The clear and over-riding objective surely must be for ordinary working people to be able to find openings for good new jobs.

My contention, (even though it was not spelled out in Prime Minister Johnson’s speech at the recent Conference), is the forward plan must in fact be to debate and arrange with business leaders to start searching for and employing more-skilled people, including training them up and paying them substantially more whilst expecting more productivity/profitability from them in return.

The resultant gain to industry could be achieved from increasing the incentive amongst school leavers and university graduates alike to decide on a higher-skilled career for themselves, earlier, and then to train more intensively for that.

Those youngsters who do not choose to follow this path would be likely to have to accept whatever unskilled jobs there may be at low wages (and with little or no prospects), of course.

This is, in effect, increasing the requirement on job seekers to decide what they would like to do earlier and to embark on getting the best training and qualifications they need for their choices of career.

Other successful economies have already achieved such outcomes and because this has been done elsewhere it could certainly be done in Britain if the incentives were provided.

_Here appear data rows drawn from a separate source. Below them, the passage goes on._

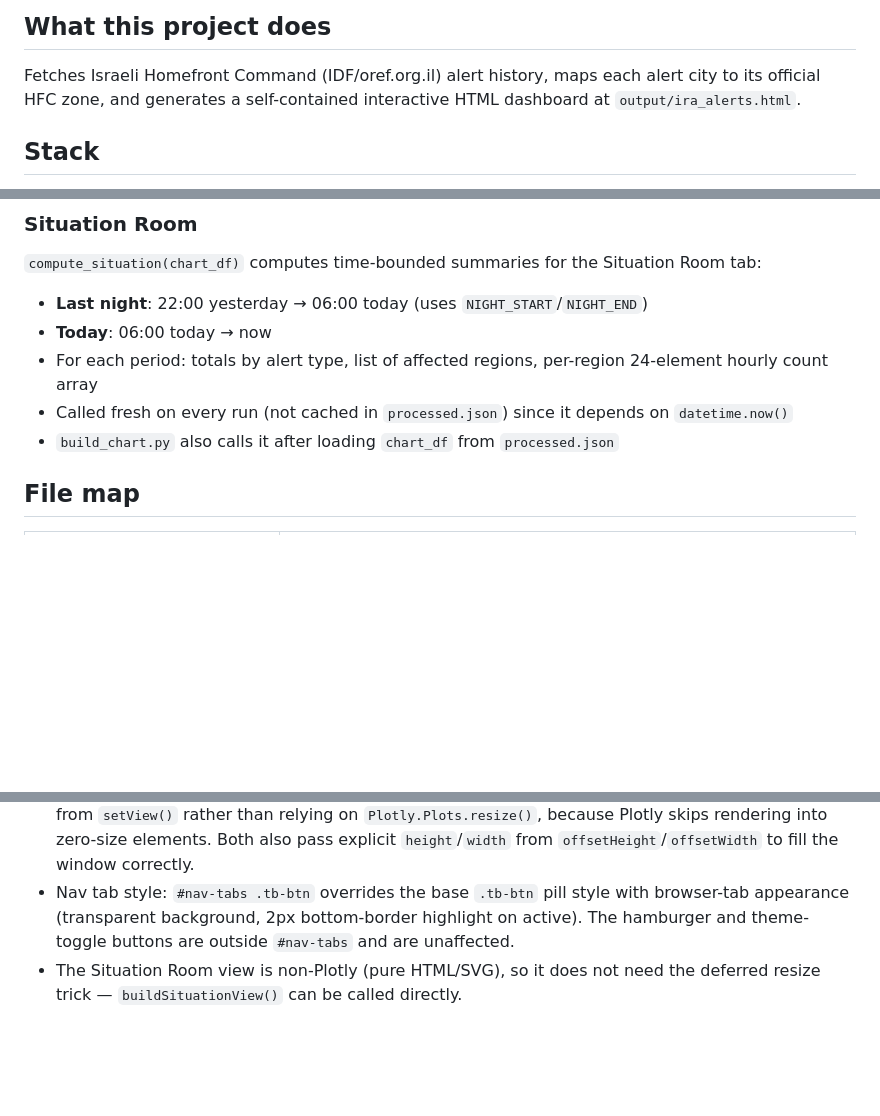
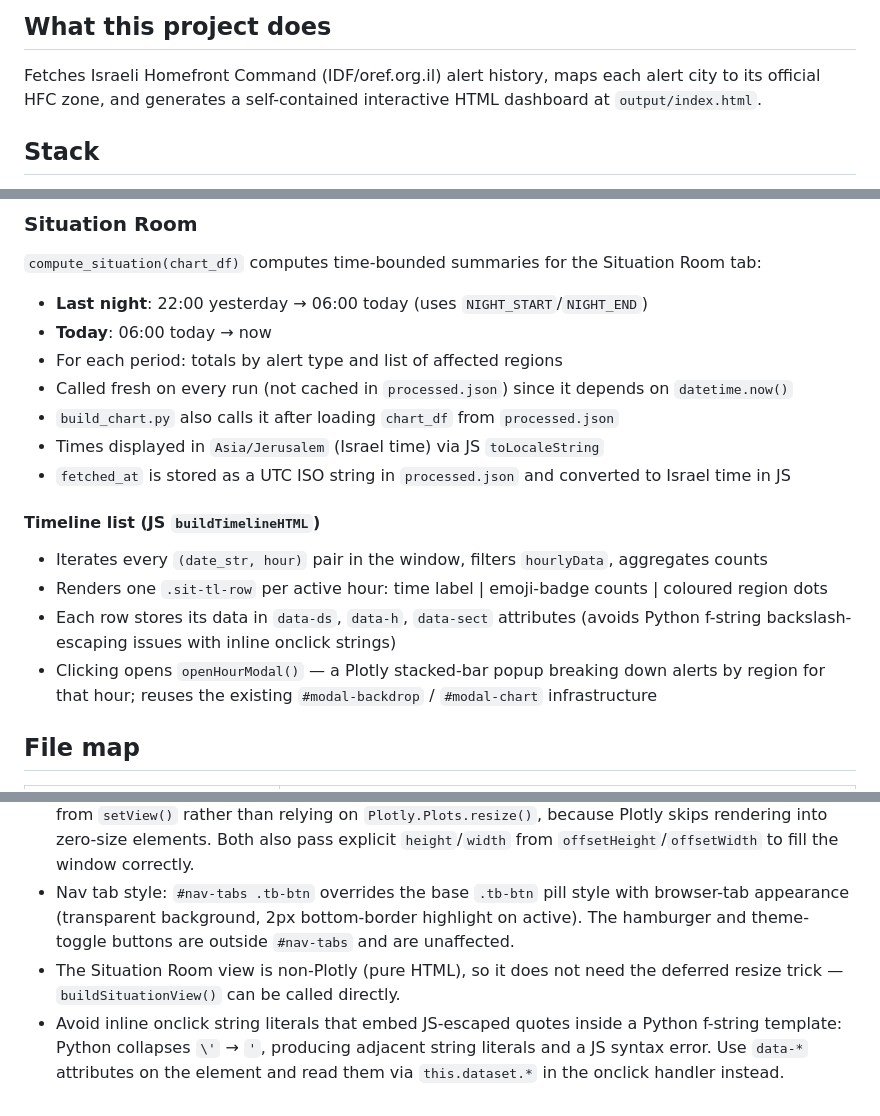
Before and after one commit to terryago11/alert-charts, a Markdown page: CLAUDE.md, 3 parts joined by grey strips. Rendered like a GitHub page; blank space fills up the shorter version.

```diff
--- a/CLAUDE.md
+++ b/CLAUDE.md
@@ -4,7 +4,7 @@
 
 Fetches Israeli Homefront Command (IDF/oref.org.il) alert history, maps each
 alert city to its official HFC zone, and generates a self-contained interactive
-HTML dashboard at `output/ira_alerts.html`.
+HTML dashboard at `output/index.html`.
 
 ## Stack
 
@@ -71,9 +71,17 @@ the same zone fire at the same minute, that counts as **one event**.
 `compute_situation(chart_df)` computes time-bounded summaries for the Situation Room tab:
 - **Last night**: 22:00 yesterday → 06:00 today (uses `NIGHT_START`/`NIGHT_END`)
 - **Today**: 06:00 today → now
-- For each period: totals by alert type, list of affected regions, per-region 24-element hourly count array
+- For each period: totals by alert type and list of affected regions
 - Called fresh on every run (not cached in `processed.json`) since it depends on `datetime.now()`
 - `build_chart.py` also calls it after loading `chart_df` from `processed.json`
+- Times displayed in `Asia/Jerusalem` (Israel time) via JS `toLocaleString`
+- `fetched_at` is stored as a UTC ISO string in `processed.json` and converted to Israel time in JS
+
+#### Timeline list (JS `buildTimelineHTML`)
+- Iterates every `(date_str, hour)` pair in the window, filters `hourlyData`, aggregates counts
+- Renders one `.sit-tl-row` per active hour: time label | emoji-badge counts | coloured region dots
+- Each row stores its data in `data-ds`, `data-h`, `data-sect` attributes (avoids Python f-string backslash-escaping issues with inline onclick strings)
+- Clicking opens `openHourModal()` — a Plotly stacked-bar popup breaking down alerts by region for that hour; reuses the existing `#modal-backdrop` / `#modal-chart` infrastructure
 
 ## File map
 
@@ -108,5 +116,9 @@ the same zone fire at the same minute, that counts as **one event**.
 - Nav tab style: `#nav-tabs .tb-btn` overrides the base `.tb-btn` pill style with browser-tab
   appearance (transparent background, 2px bottom-border highlight on active). The hamburger
   and theme-toggle buttons are outside `#nav-tabs` and are unaffected.
-- The Situation Room view is non-Plotly (pure HTML/SVG), so it does not need the deferred
+- The Situation Room view is non-Plotly (pure HTML), so it does not need the deferred
   resize trick — `buildSituationView()` can be called directly.
+- Avoid inline onclick string literals that embed JS-escaped quotes inside a Python f-string
+  template: Python collapses `\'` → `'`, producing adjacent string literals and a JS syntax
+  error. Use `data-*` attributes on the element and read them via `this.dataset.*` in the
+  onclick handler instead.
```
Also changed, not shown: other parts of CLAUDE.md (+1 -1 lines), README.md (+11 -4 lines).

One organisation, KPMG (the accountancy conglomerate) is already in the news for helping in the battle for greater diversity among types of job especially within the poorer communities by offering apprenticeships. It wants nearly a third of their staff to be coming from working class backgrounds by 2030. Enabling diversity of perspective, fresh thinking, and wide-ranging insight should help all businesses to perform.

Those from routine maintenance and service organisations may apply. Levels of pay and prospects in life really matter to employees but so does aspiration. Van drivers, butchers and factory workers should be among those applying for schemes such as these if they should wish to do so.

I wonder if anyone else is thinking these may be the insights behind Boris Johnson’s recent Conference Speech?

Equally importantly is the house price crisis and for more about how the lack of adequate housing combined with the UNaffordability problem could be fully resolved, not only swiftly but also economically, please follow the link below:

The House Price Virtuoso Solution

How to Improve Housing Markets in England and Wales.

What do you think about these ideas for drastically improving the operation of all housing markets in Britain?

Constructive comments are very much welcomed.

Posted by: Peter Hendry, Housing Valuation Consultant

Author:– The House Price Virtuoso Solution

The Nature of Communities

As Her Majesty The Queen rightly says following the twentieth anniversary of 9/11, we should pay tribute to the resilience and determination of our communities.

As far as housing is concerned the important thing for government to consider is everything is going up, whilst at the same time the less well-off aren’t keeping up on a financial level.

The less well off should not be discriminated against in this way, surely?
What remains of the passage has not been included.